“What happened was, I was sitting back at home watching the [official] celebrity game, trying to figure out a way to put something together … where we could have a good time, and it was only rappers,” said Snoop at news conference before Friday’s game — which he pulled up to an hour late with his fellow coach 2 Chainz, who came with a lit blunt in hand as well as his 4-year-old French Bulldog, Trappy Doo. “So I hit my nephew 2 Chainz up, and told him what I was thinking. He came in with a few ideas, and we matched these ideas together.”
— Aaron Dodson (@aardodson) February 16, 2018
Snoop’s roster boasted the likes of David Banner, Chris Brown, K Camp, Chevy Woods, and himself, of course, while 2 Chainz rolled with a squad that included Trinidad James, Young M.A., Wale and Lil Dicky. Originally listed as a player for the East squad, Quavo of the Migos pulled out at the last minute to take his talents to the NBA’s official Celebrity All-Star Game, during which he dazzled the crowd with an MVP performance.
“My roster was based sheerly off the way artists walked. If you’re onstage going back and forth, there’s a sort of athleticism to it,” said 2 Chainz, who served as strictly the coach of the East, having broke his leg last July. Snoop’s general manager skills followed a more traditional scouting approach. “A lot of the people on my team, I played with him, or I’ve played against them, in [other] celebrity games,” he said. “I’m just a fan of rappers that love the ball.”
— adidas (@adidas) February 17, 2018

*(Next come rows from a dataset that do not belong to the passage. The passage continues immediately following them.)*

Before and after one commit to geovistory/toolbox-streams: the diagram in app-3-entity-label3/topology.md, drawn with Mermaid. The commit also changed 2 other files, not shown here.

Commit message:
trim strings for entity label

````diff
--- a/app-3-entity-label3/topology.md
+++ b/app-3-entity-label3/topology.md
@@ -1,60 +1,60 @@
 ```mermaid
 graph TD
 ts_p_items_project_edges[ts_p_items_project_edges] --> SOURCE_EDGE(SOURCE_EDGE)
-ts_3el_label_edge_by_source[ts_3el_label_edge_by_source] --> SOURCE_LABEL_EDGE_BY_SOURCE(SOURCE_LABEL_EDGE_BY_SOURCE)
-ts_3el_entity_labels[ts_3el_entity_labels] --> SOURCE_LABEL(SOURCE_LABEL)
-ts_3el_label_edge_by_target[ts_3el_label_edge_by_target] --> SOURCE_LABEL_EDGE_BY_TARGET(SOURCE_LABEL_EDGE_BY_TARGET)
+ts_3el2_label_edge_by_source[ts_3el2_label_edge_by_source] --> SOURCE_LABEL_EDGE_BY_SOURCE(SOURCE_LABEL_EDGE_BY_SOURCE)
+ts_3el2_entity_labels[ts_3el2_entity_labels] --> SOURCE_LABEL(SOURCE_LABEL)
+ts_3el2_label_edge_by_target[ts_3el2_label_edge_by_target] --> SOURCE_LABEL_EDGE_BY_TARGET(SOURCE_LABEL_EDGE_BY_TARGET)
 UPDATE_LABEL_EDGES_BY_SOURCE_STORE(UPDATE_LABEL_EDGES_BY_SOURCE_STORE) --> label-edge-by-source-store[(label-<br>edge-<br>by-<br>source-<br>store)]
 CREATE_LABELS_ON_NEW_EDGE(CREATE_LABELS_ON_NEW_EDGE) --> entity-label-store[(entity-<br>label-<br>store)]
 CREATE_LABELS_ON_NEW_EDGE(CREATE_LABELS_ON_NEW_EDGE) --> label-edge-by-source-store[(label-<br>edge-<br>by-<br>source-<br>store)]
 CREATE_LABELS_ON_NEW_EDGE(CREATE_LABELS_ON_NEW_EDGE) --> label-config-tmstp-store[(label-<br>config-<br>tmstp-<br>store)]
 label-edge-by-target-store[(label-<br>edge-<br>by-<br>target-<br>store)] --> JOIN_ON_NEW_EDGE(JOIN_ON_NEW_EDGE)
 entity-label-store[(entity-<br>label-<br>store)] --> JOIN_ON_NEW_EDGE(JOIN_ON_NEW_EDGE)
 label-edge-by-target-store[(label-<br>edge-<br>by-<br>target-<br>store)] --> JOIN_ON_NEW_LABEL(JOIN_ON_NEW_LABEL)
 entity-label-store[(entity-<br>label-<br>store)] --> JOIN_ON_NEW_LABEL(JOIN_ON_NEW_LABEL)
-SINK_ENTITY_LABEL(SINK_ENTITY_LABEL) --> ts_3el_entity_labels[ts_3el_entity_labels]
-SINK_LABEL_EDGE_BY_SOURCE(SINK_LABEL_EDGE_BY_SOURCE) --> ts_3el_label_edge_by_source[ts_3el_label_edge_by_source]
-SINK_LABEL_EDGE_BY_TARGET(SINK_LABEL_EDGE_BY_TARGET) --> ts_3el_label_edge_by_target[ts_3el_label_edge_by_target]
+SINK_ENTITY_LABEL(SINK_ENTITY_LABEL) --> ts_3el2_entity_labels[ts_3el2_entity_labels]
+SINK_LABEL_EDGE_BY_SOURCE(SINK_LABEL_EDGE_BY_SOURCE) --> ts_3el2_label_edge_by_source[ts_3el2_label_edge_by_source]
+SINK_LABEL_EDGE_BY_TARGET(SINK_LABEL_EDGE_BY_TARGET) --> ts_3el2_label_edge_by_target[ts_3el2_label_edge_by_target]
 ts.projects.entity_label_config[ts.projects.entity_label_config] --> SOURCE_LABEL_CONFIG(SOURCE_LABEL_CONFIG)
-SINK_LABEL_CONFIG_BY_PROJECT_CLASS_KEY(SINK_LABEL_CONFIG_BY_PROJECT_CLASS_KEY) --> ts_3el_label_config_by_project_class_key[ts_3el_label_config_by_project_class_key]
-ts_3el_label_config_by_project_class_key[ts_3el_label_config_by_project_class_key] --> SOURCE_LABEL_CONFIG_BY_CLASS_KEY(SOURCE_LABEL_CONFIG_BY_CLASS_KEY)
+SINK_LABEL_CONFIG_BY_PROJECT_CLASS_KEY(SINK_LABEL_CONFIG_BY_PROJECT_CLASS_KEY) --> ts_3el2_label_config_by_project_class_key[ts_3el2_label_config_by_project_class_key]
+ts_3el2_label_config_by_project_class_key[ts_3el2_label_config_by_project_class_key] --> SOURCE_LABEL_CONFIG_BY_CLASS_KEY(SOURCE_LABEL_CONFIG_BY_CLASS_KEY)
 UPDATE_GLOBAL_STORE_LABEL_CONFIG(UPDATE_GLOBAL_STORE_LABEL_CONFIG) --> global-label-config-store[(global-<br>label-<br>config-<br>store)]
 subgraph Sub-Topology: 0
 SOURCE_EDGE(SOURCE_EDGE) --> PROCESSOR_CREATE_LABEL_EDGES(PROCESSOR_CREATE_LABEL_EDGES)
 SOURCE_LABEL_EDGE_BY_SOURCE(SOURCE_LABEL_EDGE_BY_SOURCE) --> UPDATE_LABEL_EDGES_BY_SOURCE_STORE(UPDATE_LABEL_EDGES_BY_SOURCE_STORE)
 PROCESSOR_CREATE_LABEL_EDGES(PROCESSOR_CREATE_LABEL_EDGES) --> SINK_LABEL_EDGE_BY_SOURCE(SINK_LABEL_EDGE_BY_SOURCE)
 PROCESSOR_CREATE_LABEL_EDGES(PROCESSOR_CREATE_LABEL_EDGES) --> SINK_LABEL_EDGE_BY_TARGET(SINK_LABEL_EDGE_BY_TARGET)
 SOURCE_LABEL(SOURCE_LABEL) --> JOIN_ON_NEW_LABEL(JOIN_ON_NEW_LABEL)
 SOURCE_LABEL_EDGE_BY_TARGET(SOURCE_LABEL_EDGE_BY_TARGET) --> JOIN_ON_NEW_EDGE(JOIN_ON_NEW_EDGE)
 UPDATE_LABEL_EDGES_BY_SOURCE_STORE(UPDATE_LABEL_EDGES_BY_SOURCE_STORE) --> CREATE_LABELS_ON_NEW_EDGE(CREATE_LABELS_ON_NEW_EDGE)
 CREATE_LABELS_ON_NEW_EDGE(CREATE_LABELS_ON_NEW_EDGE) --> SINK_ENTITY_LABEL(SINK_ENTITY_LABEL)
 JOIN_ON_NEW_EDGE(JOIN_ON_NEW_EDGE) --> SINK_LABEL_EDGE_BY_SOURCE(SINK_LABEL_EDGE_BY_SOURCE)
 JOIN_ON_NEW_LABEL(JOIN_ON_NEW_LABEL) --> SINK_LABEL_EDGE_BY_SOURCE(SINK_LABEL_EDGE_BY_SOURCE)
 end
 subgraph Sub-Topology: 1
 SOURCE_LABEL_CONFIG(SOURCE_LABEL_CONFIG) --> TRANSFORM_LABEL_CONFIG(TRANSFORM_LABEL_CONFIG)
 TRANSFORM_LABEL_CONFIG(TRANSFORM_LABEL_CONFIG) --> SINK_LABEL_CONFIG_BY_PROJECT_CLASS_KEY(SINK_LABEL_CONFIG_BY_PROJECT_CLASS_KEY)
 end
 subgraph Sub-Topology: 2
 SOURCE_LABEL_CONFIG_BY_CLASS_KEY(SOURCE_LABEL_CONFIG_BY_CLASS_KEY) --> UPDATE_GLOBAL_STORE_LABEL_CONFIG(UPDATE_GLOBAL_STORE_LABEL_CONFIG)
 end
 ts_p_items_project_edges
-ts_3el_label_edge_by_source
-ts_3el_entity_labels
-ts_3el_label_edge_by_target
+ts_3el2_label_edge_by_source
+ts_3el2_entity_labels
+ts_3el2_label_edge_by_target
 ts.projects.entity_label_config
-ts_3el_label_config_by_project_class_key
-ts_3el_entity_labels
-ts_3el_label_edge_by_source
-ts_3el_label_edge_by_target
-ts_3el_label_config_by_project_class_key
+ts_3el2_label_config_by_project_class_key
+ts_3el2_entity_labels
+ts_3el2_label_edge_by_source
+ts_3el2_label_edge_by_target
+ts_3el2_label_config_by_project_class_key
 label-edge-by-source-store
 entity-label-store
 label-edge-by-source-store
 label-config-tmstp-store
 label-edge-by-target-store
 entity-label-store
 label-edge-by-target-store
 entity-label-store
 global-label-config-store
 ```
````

The rappers-turned-hoopers took to the multicolored court, named after Pharrell, in custom Adidas jerseys that all appropriately featured the word “Rapper” on the back. Actor/comedian Michael Rapaport and rapper Fat Joe served as the AND1 Mixtape-inspired on-court commentators of the contest, from which Snoop’s West team emerged victorious. New York Giants wide receiver Odell Beckham Jr. even made an appearance on the court. He’s a Nike-endorsed athlete, but on this afternoon, he couldn’t resist experiencing this cultural moment, brought to the people by Adidas.